Research roundup: June 2017
An overview of recent studies relating to cancer prevention and care.
Is the English Cancer Drugs Fund a waste of money?
An analysis of the English Cancer Drugs Fund (CDF), published in Annals of Oncology, investigated the societal value of the scheme. The study argues that, as yet, the fund has not provided meaningful value to cancer patients, primarily because it has so far failed to collect mandatory outcome data while exposing patients to potentially ineffective and toxic treatments. Hence, the data are insufficient to determine whether the drugs funded have improved survival and quality of life or reduced toxicity.

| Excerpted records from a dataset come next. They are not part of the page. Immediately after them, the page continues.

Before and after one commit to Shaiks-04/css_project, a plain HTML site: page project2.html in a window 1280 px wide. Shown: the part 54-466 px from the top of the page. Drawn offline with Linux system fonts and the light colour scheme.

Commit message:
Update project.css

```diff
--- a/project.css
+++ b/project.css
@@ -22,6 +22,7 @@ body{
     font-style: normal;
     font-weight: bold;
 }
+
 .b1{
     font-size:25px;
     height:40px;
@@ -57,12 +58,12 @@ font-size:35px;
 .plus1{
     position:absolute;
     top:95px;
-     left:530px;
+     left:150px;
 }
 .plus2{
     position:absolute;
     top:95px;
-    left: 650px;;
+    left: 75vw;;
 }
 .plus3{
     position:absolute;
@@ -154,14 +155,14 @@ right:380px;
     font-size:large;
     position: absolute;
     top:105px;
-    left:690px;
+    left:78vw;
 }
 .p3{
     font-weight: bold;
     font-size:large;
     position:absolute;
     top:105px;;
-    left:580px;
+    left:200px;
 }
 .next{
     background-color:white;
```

The authors conclude that the drug appraisal process should include the thorough collection of outcome data and the use of a rigorous value framework, such as those developed by the American Society of Clinical Oncology and European Society for Medical Oncology. Additionally, cancer drugs have to be reviewed within a wider assessment of cost-effectiveness relative to other health technologies.
Patient perspective overlooked in intervention design

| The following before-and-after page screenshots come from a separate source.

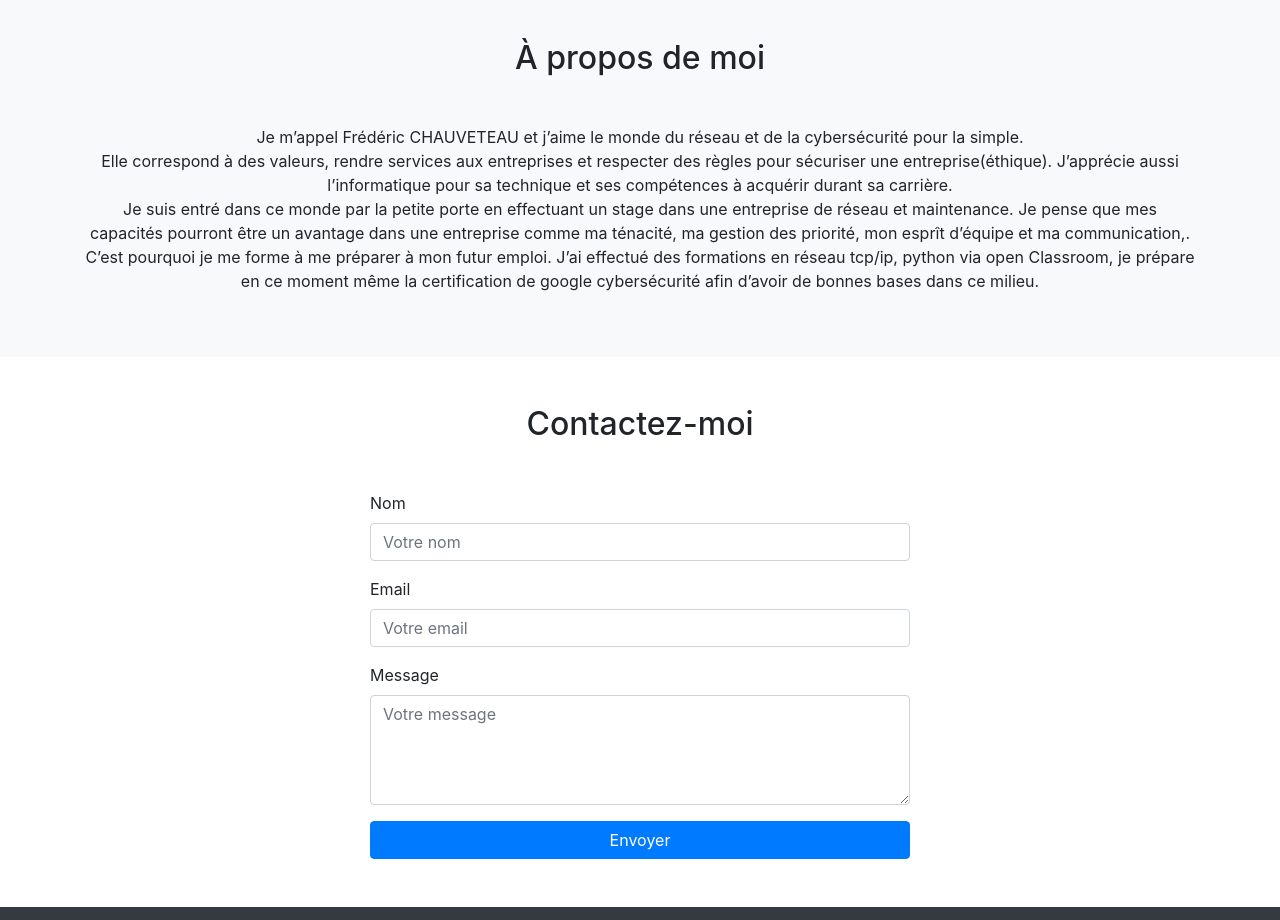
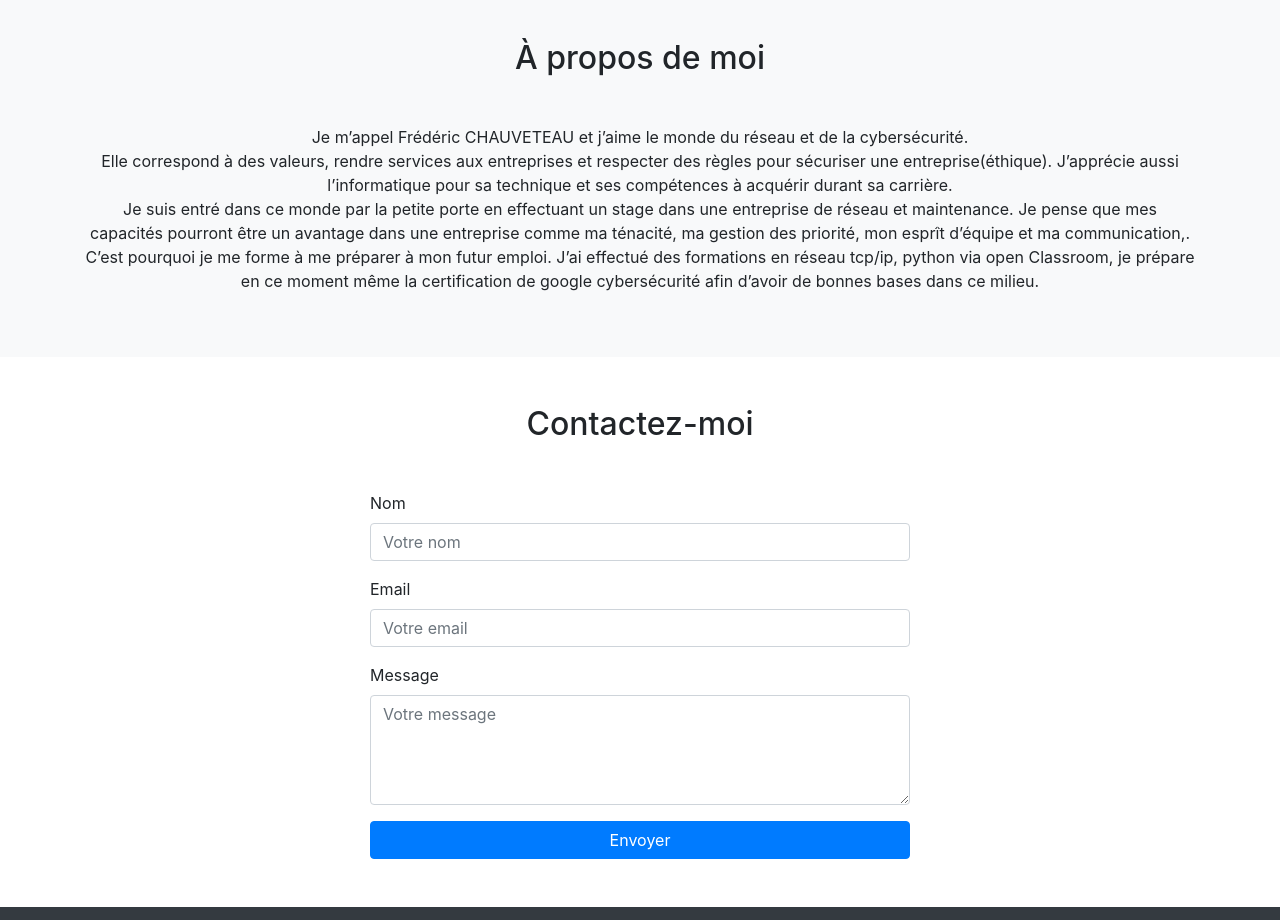
Before and after one commit to fredeau/frederic-chauveteau, a plain HTML site: page index.html in a window 1280 px wide. Shown: the part 1220-2140 px from the top of the page. Drawn offline with nearby package versions, Linux system fonts and the light colour scheme.

Commit message:
Update index.html

```diff
--- a/index.html
+++ b/index.html
@@ -80,7 +80,7 @@
     <section id="about" class="bg-light py-5">
         <div class="container">
             <h2 class="text-center mb-5">À propos de moi</h2>
-            <p class="text-center">Je m’appel Frédéric CHAUVETEAU et j’aime le monde du réseau et de la cybersécurité pour la simple. <br>Elle correspond à des valeurs, rendre services aux entreprises et respecter des règles pour sécuriser une entreprise(éthique).
+            <p class="text-center">Je m’appel Frédéric CHAUVETEAU et j’aime le monde du réseau et de la cybersécurité. <br>Elle correspond à des valeurs, rendre services aux entreprises et respecter des règles pour sécuriser une entreprise(éthique).
                 J’apprécie aussi l’informatique pour sa technique et ses compétences à acquérir durant sa carrière.<br> Je suis entré dans ce monde par la petite porte en effectuant un stage dans une entreprise de réseau et maintenance. Je pense que mes capacités pourront être un avantage dans une entreprise comme  ma ténacité, ma gestion des priorité, mon esprît d’équipe et ma communication,.  C’est pourquoi je me forme à me préparer à mon futur emploi.
 J’ai effectué des formations en réseau tcp/ip, python via open Classroom, je prépare en ce moment même la certification de google cybersécurité afin d’avoir de bonnes bases dans ce milieu.
 </p>
```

Although the principle of patient-centeredness is widely acknowledged, many mobile apps for cancer survivors are not rigorously tested by – and lack input from – patients, according to a meta-analysis published in the Journal of Cancer Survivorship. Mobile health apps have great potential for benefiting cancer survivors, but that potential won’t be met if patients aren’t involved in their development.
Read the full article: Achieving value in mobile health applications for cancer survivors
Online self-test for breast cancer risk shows positive outcomes
A trial in the Netherlands, published in the European Journal of Cancer, assessed whether an online self-test could identify women with a high familial breast cancer risk in population-based screening. Following a mammography visit, women with no history of breast cancer or previously diagnosed familial risk were invited to take an online test. Women were also assessed via questionnaires, both before and after taking the test, for anxiety, distress and breast cancer risk perception, with follow-up at two weeks.
Of the 562 women invited, 406 completed the online self-test and 304 also completed the questionnaires. A high or moderate familial breast cancer risk was identified in 4% and 1% of these women, respectively. After completion of the online self-test, anxiety and breast cancer risk perception were reduced, and 85% of the women said they would recommend the self-test. These findings suggest this simple online test may be an effective way to identify women with previously unknown high familial breast cancer risk, without inducing anxiety or distress.